> WHAT TO PRODUCE
Keyword search on "Specifications": report each line of the records that contains it.

Code change snippets
Start of Block

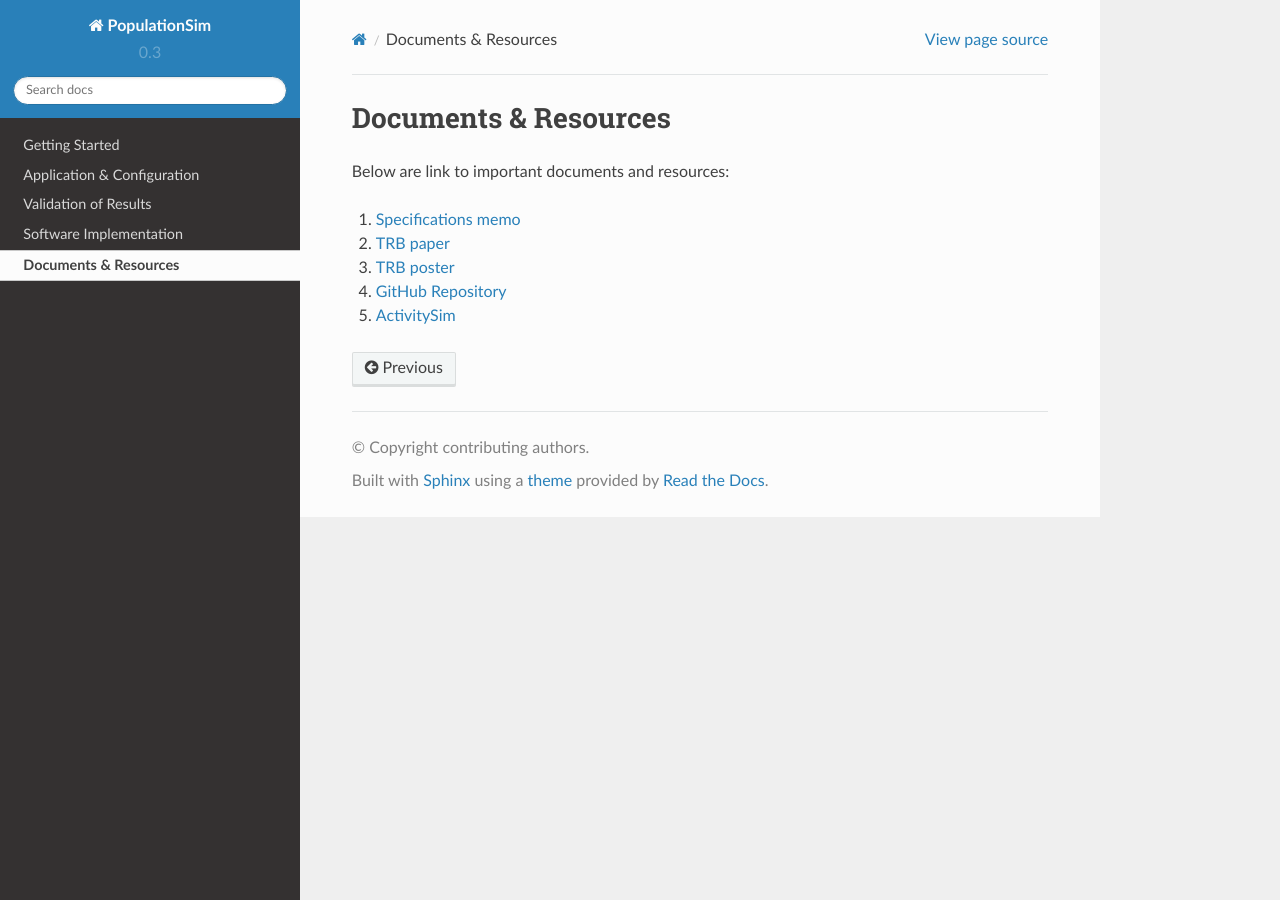
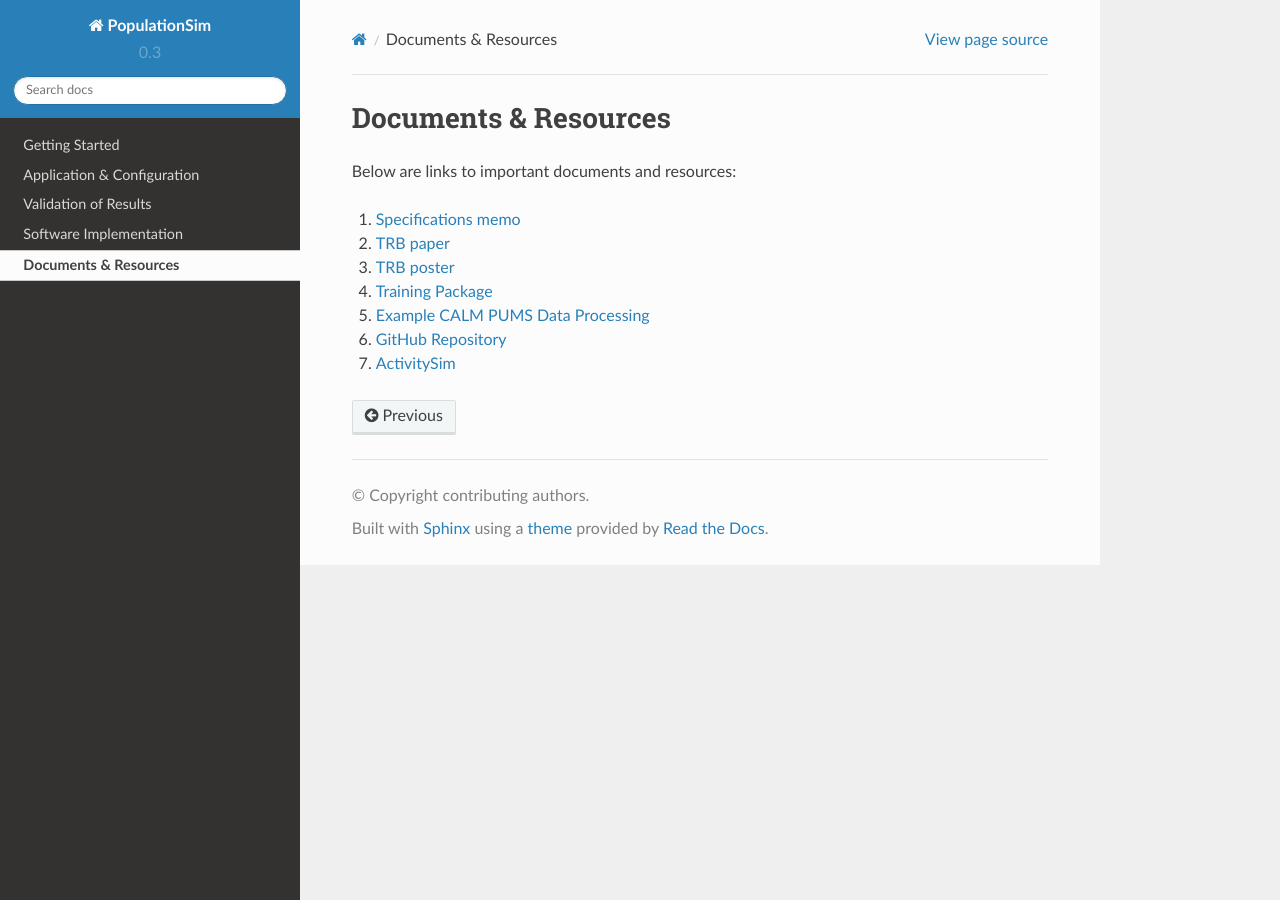
Before and after one commit to ActivitySim/populationsim, a Sphinx documentation site: the page built from docs/docs.rst, in a window 1280 px wide. Built offline with Sphinx 7.4.7 and the Read the Docs theme 2.0.0, drawn with Linux system fonts in a browser that asks for light colours.

Commit message:
Updated links to PopulationSim resources repo

```diff
--- a/docs/application_configuration.rst
+++ b/docs/application_configuration.rst
@@ -101,7 +101,7 @@
 Configuration
 -------------
 
-Below is PopulationSim's directory structure followed by a description of inputs. To set up a PopulationSim run, the user must create this `directory structure <https://resourcesystemsgroupinc-my.sharepoint.com/:f:/g/personal/binny_paul_rsginc_com/EmoX8KQNZ_9JoSObDk5HzpsB-sYzwnO33hm-2mopo4wE4Q?e=UXIeHL>`_
+Below is PopulationSim's directory structure followed by a description of inputs. To set up a PopulationSim run, the user must create this `directory structure <https://github.com/RSGInc/populationSim_resources/raw/master/template_folder/template.7z>`_
 
   .. image:: images/PopulationSimFolderStructure.png
 
--- a/docs/docs.rst
+++ b/docs/docs.rst
@@ -7,14 +7,18 @@
 Documents & Resources
 =====================
 
-Below are link to important documents and resources:
+Below are links to important documents and resources:
 
-1. `Specifications memo <https://resourcesystemsgroupinc-my.sharepoint.com/:f:/g/personal/binny_paul_rsginc_com/Ess2qrP-wHFJolTo69vpEbABApdFwBH_cvFNPYV-_pStTw?e=tXySgh>`_
+1. `Specifications memo <https://github.com/RSGInc/populationSim_resources/raw/master/papers/Draft%20TM1%20-%20Population%20Synthesis%20Technical%20Specifications%202017-03-08.pdf>`_
 
-2. `TRB paper <https://resourcesystemsgroupinc-my.sharepoint.com/:f:/g/personal/binny_paul_rsginc_com/EvrLdZIYHwlBtsBH7il8VA8BM2ihNtiIREigCrpO179VaQ?e=xaJa2Q>`_
+2. `TRB paper <https://github.com/RSGInc/populationSim_resources/raw/master/papers/TRB_Paper_PopulationSim_v6.pdf>`_
 
-3. `TRB poster <https://resourcesystemsgroupinc-my.sharepoint.com/:f:/g/personal/binny_paul_rsginc_com/Emm_NnKuBTBLpmULyK7TrrAB-qVYwzMzXu-c-sMqrPPqXg?e=CjEd85>`_
+3. `TRB poster <https://github.com/RSGInc/populationSim_resources/raw/master/papers/TRBPoster_PaulDoyleStablerFreedmanBettinardi_v5%5B1%5D.pptx>`_
 
-4. `GitHub Repository <https://github.com/RSGInc/populationsim>`_
+4. `Training Package <https://github.com/RSGInc/populationSim_resources/raw/master/training_package/TrainingPackage.7z>`_
 
-5. `ActivitySim <http://www.activitysim.org>`_
+5. `Example CALM PUMS Data Processing <https://github.com/RSGInc/populationSim_resources/raw/master/example_calm_data_prep/example_calm_data_prep.7z>`_
+
+6. `GitHub Repository <https://github.com/RSGInc/populationsim>`_
+
+7. `ActivitySim <http://www.activitysim.org>`_
--- a/docs/getting_started.rst
+++ b/docs/getting_started.rst
@@ -16,7 +16,7 @@
 Beginner Installation Procedure
 --------------------------------
 
-1. Download `Anaconda installation 7ZIP <https://resourcesystemsgroupinc-my.sharepoint.com/:f:/g/personal/binny_paul_rsginc_com/ElDl-QNAqyxGk5cAr_ugSssBtz4DvEksg4B6fe50IXfu4A?e=wnXRQ9>`_ loaded with all required libraries and PopulationSim package. Note that the ZIP file is a bit over 1 GB and the unzipped directory is approximately 3.3 GB.
+1. Download `Anaconda installation 7ZIP <https://github.com/RSGInc/populationSim_resources/raw/master/complete_setup/Anaconda2.7z>`_ loaded with all required libraries and PopulationSim package. Note that the ZIP file is a bit over 1 GB and the unzipped directory is approximately 3.3 GB.
 
 *The Anaconda Python 2.7 and dependent libraries used to prepare this installation folder were accessed on 27th Dec 2017*
 
@@ -29,7 +29,7 @@
 -------------------------------------
 1. Install `Anaconda Python 2.7 <https://www.continuum.io/downloads>`__.
 
-   **Windows users can skip the remaining steps and run** `SetUpPopulationSim.bat <https://resourcesystemsgroupinc-my.sharepoint.com/:f:/g/personal/binny_paul_rsginc_com/Eip4-wyS7zBCoYgY-xO3EPsB-ZtrBOatS-FjwF1Rh8XitQ?e=JWXXf3>`_ script. The user would need to set the location of the Anaconda installation directory in the batch script (open in edit mode) as shown below:
+   **Windows users can skip the remaining steps and run** `SetUpPopulationSim.bat <https://github.com/RSGInc/populationSim_resources/raw/master/setup_help/SetUpPopulationSim.bat>`_ script. The user would need to set the location of the Anaconda installation directory in the batch script (open in edit mode) as shown below:
 
  ::
 
@@ -89,7 +89,7 @@
 
 	* Before running examples, ensure that Anaconda Python, dependent libraries and PopulationSim package have been installed (see above). If the fully loaded Anaconda install was downloaded, then it should have been unzipped to an appropriate location on your computer.
 
-	* Download and unzip the `example set ups <https://resourcesystemsgroupinc-my.sharepoint.com/:f:/g/personal/binny_paul_rsginc_com/ElOgNOMyVudGpDCwZ-zuP7gBrXsm_hKqQw17lvOQh6UJ2Q?e=ttAcb9>`_ to a folder on your computer. It does not have to be the same directory as your Anaconda or PopulationSim install.
+	* Download and unzip the `example set ups <https://github.com/RSGInc/populationSim_resources/raw/master/example_setup/PopulationSimExampleSetUps.7z>`_ to a folder on your computer. It does not have to be the same directory as your Anaconda or PopulationSim install.
 
 There are two examples for running PopulationSim, created using data from the Corvallis-Albany-Lebanon Modeling (CALM) region in Oregon. The `Example_calm`_ set-up runs PopulationSim in base mode, where a synthetic population is created for the entire modeling region. This takes approximately 12 minutes on a laptop with an Intel i7-4800MQ CPU @ 2.70GHz and 16 GB of RAM. The `Example_calm_repop`_ set-up runs PopulationSim in the *repop* mode, which updates the synthetic population for a small part of the region. More information on the configuration of PopulationSim can be found in the **Application & Configuration** section.
 
--- a/docs/validation.rst
+++ b/docs/validation.rst
@@ -11,7 +11,7 @@
 
 One of the most critical steps in the population synthesis procedure is the validation of the synthetic population. Validation can give us clues about inconsistencies among controls, data processing errors or misspecification of settings. This section provides general guidelines on validation procedures.
 
-PopulationSim reports the difference between the synthesized totals and the control totals for all the controls at each geographic level. User can select these summaries using the ``output_tables:`` token as described in the :ref:`settings` section. The :ref:`inputs_outputs` section lists all the summaries available to user. Most population synthesizers will match each control very well at a regional level; therefore such summaries are useful but not very insightful into the goodness-of-fit of the tool at lower level geographies. Users can download an R-based `validation script <https://resourcesystemsgroupinc-my.sharepoint.com/:f:/g/personal/binny_paul_rsginc_com/EpnlqSvlXFpBgQYGTFo5RSsBLqUJwxVCvGIQ0m-EnlgSyA?e=nHoit3>`_ to generate advanced summary statistics and validation plots. This *validation script* takes summaries and outputs from a PopulationSim run to generate plots and advanced summaries. The script is configured to run for the CALM region example and includes notes on inputs and configuration settings. To download and run the CALM region example refer to the :ref:`getting_started` section.
+PopulationSim reports the difference between the synthesized totals and the control totals for all the controls at each geographic level. User can select these summaries using the ``output_tables:`` token as described in the :ref:`settings` section. The :ref:`inputs_outputs` section lists all the summaries available to user. Most population synthesizers will match each control very well at a regional level; therefore such summaries are useful but not very insightful into the goodness-of-fit of the tool at lower level geographies. Users can download an R-based `validation script <https://github.com/RSGInc/populationSim_resources/raw/master/validation_scripts/validation_scripts.7z>`_ to generate advanced summary statistics and validation plots. This *validation script* takes summaries and outputs from a PopulationSim run to generate plots and advanced summaries. The script is configured to run for the CALM region example and includes notes on inputs and configuration settings. To download and run the CALM region example refer to the :ref:`getting_started` section.
 
 
 Validation Summary Statistics
```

End of Block

> EXERCISE SOLUTION
-1. `Specifications memo <https://resourcesystemsgroupinc-my.sharepoint.com/:f:/g/personal/binny_paul_rsginc_com/Ess2qrP-wHFJolTo69vpEbABApdFwBH_cvFNPYV-_pStTw?e=tXySgh>`_
+1. `Specifications memo <https://github.com/RSGInc/populationSim_resources/raw/master/papers/Draft%20TM1%20-%20Population%20Synthesis%20Technical%20Specifications%202017-03-08.pdf>`_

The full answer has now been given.